Editor's Note: The following is, in full, the report submitted to the Sleepy Hollow Board of Trustees on Nov. 12 by Sleepy Hollow Police Chief Gregory Camp, regarding an investigation into the death of Steven Gates on Oct. 20.:
I have reviewed the circumstances surrounding the medical aid and subsequent death of Steven Gates, a participant in the 10K run held on October 20, 2012. I have determined that the response of the emergency services for this medical emergency were within a reasonable time frame and was not a contributing factor to his passing.
On Saturday October 20, 2012 the Rivertown Runners sponsored a 10K race which was approved to be held in the Village of Sleepy Hollow. This event required pre-planning by the organizers and various staff and departments within the village, including emergency service divisions. Several meetings were held prior to the event to plan and coordinate staffing that would enhance public safety, which was the top priority. These meetings included administrators from the police, ambulance and public works, as well as the village administrator and recreation department. The route was planned and locations marked for temporary road closures and diversions, to ensure adequate staff was available for the safety of the general public, spectators, participants, event staff and motorists.
On the day of the event there were police personnel assigned to staff various locations where traffic would not impede or endanger pedestrians and the DPW placed cones and barricades at numerous locations to assist with road closures and traffic diversions. The event organizers provided numerous volunteer staff to post at various locations to assist with race participant safety and warnings to vehicle traffic. Sleepy Hollow Ambulance Corp. Captain Edgar Brennan coordinated staffing of emergency medical personnel at several locations along the event route. This included having personnel from Phelps Memorial Hospital staffing a medical tentat the race start/finish area, staffing two Sleepy Hollow ambulances with Emergency Medical Technicians, as well as a staffed ‘fly car’, and providing a Paramedic from the Ossining Volunteer Ambulance Corp., strategically stationed along the route of the race.

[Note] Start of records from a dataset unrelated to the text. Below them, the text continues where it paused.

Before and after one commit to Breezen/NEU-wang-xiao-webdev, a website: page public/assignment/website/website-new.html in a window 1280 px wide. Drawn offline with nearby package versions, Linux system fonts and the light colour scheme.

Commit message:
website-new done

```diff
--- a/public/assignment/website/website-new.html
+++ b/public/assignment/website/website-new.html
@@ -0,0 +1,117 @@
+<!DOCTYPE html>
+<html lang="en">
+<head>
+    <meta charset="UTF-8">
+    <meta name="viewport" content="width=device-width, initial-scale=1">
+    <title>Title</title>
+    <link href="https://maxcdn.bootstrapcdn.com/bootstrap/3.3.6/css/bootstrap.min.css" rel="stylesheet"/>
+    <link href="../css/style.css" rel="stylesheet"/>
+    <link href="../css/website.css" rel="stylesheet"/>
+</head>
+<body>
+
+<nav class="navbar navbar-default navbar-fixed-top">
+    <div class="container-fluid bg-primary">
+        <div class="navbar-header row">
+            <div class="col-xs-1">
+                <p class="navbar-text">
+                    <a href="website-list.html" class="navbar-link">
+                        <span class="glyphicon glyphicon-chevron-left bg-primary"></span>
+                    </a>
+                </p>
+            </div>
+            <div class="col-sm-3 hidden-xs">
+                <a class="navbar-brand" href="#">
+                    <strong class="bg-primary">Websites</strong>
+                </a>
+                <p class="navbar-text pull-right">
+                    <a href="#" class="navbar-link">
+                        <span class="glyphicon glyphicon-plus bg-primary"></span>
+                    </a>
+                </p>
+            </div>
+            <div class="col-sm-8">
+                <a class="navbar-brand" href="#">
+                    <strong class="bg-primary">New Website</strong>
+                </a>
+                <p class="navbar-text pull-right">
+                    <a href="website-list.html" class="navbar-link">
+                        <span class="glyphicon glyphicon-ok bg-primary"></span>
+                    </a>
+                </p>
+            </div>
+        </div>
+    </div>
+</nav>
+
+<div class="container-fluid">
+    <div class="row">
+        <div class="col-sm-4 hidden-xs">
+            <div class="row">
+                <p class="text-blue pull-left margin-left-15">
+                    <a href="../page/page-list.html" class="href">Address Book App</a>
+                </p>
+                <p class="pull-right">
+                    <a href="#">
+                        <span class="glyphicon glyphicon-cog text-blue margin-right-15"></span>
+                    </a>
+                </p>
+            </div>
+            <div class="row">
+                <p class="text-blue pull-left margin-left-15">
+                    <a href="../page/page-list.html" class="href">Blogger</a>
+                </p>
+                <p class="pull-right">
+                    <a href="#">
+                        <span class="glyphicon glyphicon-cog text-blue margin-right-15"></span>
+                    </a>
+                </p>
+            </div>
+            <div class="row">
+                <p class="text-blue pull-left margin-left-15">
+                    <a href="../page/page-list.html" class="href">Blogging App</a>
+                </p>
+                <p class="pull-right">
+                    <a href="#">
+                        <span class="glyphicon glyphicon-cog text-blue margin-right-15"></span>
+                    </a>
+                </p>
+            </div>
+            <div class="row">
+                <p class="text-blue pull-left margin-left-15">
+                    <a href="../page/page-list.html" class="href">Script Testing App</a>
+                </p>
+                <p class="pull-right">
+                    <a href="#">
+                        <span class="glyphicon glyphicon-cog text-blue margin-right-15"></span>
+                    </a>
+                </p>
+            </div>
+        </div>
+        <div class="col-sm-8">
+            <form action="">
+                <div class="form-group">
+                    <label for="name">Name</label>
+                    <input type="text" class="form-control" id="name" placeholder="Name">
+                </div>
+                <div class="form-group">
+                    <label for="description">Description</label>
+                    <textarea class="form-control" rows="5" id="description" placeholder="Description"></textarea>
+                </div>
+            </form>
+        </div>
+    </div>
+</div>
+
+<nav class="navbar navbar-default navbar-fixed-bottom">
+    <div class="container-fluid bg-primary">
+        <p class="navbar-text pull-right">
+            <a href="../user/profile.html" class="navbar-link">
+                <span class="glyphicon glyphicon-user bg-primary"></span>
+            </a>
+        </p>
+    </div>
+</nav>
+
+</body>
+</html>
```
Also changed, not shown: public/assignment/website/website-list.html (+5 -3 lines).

The event started on time and personnel were in place along the route. At 09:58 am the Sleepy Hollow Police Department received a 911 call reporting that a runner was down in front of 58 Fremont Road. Eleven seconds later at 09:59 am a second 911 call came in reporting a man collapsed at this same location. The desk officer dispatched emergency medical personnel at 09:59 am to 58 Fremont Road. The desk officer also contacted Mount Pleasant PD at 10:01 am to respond the paramedic provided by the town to the village. A third 911 was received at 10:03 am with the caller reporting that somebody is down on Fremont. The desk officer advised the caller that the ambulance was on the way. At 10:03 am the Ossining Paramedic arrived on scene and started intubation of the aided, as CPR was already in progress, being performed by civilian personnel at the scene. At 10:04 am SHAC Captain Brennan reports he is on scene. A fourth 911 was received at 10:05 am with the caller asking where the ambulance was and stating that CPR was in progress. The desk officer immediately notified the responding ambulance that CPR was being performed. The Paramedic from Trans-care (a 2nd paramedic), dispatched by MPPD, was on scene at 10:05am. The Sleepy Hollow ambulance reported at 10:10 am that they had arrived on scene. A 10:20 am radio call by the Sleepy Hollow ambulance reported that they were transporting the aided to Phelps Hospital (2 medics and an EMT on board).
I am aware that there have been a number of accusations that medical and police personnel were not on scene until 15 or 20 minutes after CPR was started by others who witnessed the runner collapsing. Audio logs and various reports indicate that emergency medical personnelwere on scene within 5 minutes of the first call reporting that a runner was down. There is also a time stamp on the EKG machine used by the medic on scene, indicating a time stamp at 10:05 am, according to Doctor Nigro of Phelps Hospital. The ACR provided by the Trans-caremedic, the second medic on scene, shows a dispatch time of 10:01 am with arrival at the scene at 10:05am.
The criticism regarding a late response by police and ambulance personnel are attributable to the fact that the first medic on scene was operating a black Ford Crown Vic, not an ambulance and that the second medic and Captain Brennan were driving SUV type vehicles, not an ambulance. Critics were looking for the ambulance and police cars, typically known to them by their particular lighting and markings.
Proper care and response was provided, as planned for. Steven Gates had a cardiac arrest event and ultimately passed away as a result of this ‘heart attack’. Proper care was provided and all efforts were made in an attempt to save his life. The medics on scene had the necessary and proper equipment to render the required aid.
_ Gregory J. Camp, Chief of Police